The bicameral paid leave bill would require employers to provide up to two weeks of paid leave, which employees could use for any reason. Introduced in the House by Rep. Seth Magaziner (D-RI), the Protected Time Off Act would allow employees to use up to 80 hours/year of paid leave, set at their rate of pay, for any reason they choose, including sick, vacation, safe or new child time.

The proposed federal paid leave benefits would be in addition to any other paid leave an employer offers. The paid leave could be earned at the rate of one hour for every 25 hours worked, with the earning of paid time off starting on the 60th calendar day after the first day of employment. Employers would be permitted to require employees to provide notice of an intent to take time off so long as that notice requirement does not exceed two weeks.

In the Senate, companion legislation titled “Guaranteed Paid Vacation Act” was introduced by Sen. Bernie Sanders (I-VT).

Legislation now pending in both the House and Senate would shorten the current 40-hour work week to 32 hours. The rule would be phased in over three years. Sen. Bernie Sanders (I-VT) introduced the Thirty-Two Hour Work Week Act on March 14. A similar bill, HR 1332, was introduced in the House last year by Rep. Mark Takana (D-CA).

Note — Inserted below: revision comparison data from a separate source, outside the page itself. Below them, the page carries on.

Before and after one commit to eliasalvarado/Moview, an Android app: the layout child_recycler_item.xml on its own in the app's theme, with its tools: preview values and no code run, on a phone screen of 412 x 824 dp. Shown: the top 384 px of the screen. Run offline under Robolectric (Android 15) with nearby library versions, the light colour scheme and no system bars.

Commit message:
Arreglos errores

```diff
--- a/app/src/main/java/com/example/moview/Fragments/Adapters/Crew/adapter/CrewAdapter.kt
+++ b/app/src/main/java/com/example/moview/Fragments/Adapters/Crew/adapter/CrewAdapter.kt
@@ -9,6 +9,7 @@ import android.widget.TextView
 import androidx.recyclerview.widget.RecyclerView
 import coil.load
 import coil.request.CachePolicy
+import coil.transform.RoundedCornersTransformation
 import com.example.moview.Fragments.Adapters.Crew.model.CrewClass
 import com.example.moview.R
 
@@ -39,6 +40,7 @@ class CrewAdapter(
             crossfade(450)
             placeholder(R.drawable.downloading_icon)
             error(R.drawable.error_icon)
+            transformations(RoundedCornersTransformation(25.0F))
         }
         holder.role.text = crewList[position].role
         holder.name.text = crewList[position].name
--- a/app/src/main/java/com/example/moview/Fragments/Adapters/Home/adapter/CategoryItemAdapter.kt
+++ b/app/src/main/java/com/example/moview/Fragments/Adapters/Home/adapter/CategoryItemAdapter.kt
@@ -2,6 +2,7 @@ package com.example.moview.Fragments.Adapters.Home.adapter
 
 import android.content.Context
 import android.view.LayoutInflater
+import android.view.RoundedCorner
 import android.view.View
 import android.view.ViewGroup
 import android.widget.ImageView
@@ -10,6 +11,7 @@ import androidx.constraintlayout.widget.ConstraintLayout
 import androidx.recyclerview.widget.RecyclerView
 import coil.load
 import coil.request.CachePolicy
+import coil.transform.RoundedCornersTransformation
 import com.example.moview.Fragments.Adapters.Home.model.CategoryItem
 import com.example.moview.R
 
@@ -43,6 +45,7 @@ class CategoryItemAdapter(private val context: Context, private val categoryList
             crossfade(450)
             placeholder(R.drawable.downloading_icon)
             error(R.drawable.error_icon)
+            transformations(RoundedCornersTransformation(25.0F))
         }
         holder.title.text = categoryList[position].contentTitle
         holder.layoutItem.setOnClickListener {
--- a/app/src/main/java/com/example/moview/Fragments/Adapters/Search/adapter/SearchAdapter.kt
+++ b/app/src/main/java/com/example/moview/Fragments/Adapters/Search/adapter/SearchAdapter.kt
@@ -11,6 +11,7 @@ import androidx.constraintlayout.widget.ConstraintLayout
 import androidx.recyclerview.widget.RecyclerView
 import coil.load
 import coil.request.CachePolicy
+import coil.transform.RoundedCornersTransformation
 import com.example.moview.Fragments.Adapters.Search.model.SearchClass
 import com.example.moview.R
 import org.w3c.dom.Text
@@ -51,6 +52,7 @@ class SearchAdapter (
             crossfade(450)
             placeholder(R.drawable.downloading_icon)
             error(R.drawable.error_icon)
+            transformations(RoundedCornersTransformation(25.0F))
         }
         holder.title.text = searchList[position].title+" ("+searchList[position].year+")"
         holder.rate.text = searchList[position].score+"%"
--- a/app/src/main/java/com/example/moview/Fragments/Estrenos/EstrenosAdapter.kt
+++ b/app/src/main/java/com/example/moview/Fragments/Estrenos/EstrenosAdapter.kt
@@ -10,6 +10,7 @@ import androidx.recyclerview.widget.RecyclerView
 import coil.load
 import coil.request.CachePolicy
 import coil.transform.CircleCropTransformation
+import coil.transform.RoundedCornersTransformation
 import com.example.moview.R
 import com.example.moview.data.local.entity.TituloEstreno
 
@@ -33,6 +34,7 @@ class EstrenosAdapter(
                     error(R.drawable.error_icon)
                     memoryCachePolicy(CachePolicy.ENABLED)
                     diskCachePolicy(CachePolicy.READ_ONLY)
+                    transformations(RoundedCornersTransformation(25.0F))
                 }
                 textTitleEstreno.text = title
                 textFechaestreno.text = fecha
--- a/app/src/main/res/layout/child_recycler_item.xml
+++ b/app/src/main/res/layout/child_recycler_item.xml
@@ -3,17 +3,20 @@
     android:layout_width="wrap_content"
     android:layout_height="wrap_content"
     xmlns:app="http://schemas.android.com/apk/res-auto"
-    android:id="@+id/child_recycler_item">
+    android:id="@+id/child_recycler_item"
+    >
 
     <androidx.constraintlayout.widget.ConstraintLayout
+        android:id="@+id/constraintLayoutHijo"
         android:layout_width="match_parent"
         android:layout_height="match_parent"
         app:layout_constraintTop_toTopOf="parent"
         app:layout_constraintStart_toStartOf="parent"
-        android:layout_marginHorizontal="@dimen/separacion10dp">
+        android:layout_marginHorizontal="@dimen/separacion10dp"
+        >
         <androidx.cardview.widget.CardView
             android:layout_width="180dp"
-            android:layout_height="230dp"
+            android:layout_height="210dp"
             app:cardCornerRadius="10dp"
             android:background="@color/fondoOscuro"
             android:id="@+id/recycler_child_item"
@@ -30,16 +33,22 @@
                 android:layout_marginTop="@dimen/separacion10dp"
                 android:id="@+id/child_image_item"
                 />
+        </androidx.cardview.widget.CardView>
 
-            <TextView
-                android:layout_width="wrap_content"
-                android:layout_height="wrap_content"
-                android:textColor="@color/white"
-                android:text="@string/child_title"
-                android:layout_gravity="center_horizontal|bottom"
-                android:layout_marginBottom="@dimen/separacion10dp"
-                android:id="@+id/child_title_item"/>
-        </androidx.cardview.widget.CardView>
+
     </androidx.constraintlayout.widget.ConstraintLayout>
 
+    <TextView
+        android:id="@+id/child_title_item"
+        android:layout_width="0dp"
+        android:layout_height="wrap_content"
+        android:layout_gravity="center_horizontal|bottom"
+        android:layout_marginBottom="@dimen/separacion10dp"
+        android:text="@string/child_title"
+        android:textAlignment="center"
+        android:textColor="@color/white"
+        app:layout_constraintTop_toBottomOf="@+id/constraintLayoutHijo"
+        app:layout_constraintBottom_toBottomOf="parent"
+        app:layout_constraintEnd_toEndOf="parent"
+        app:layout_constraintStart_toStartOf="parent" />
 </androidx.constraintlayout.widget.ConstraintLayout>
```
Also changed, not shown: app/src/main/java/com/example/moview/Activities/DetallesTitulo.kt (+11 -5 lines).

The Thirty-Two Hour Workweek Act would amend the Fair Labor Standards Act to shorten the full-time work week to four days without a decrease in pay over the level paid for a 40-hour five-day work week. That means that overtime pay would be required for hours worked beyond the 32 hours standard in the bill.

Prospects: There is almost no chance that either of these bills will pass either the House or the Senate this year. But the paid leave bill could come into play next year, depending on the outcome of the November elections. President Biden is calling for a federal paid leave program, and the idea is popular among Congressional Democrats. The shorter workweek bill has no real chance, at this point, for the foreseeable future.

 NAIFA Staff Contacts: Diane Boyle – Senior Vice President, Government Relations, at dboyle@naifa.org; or Jayne Fitzgerald – Director – Government Relations, at jfitzgerald@naifa.org.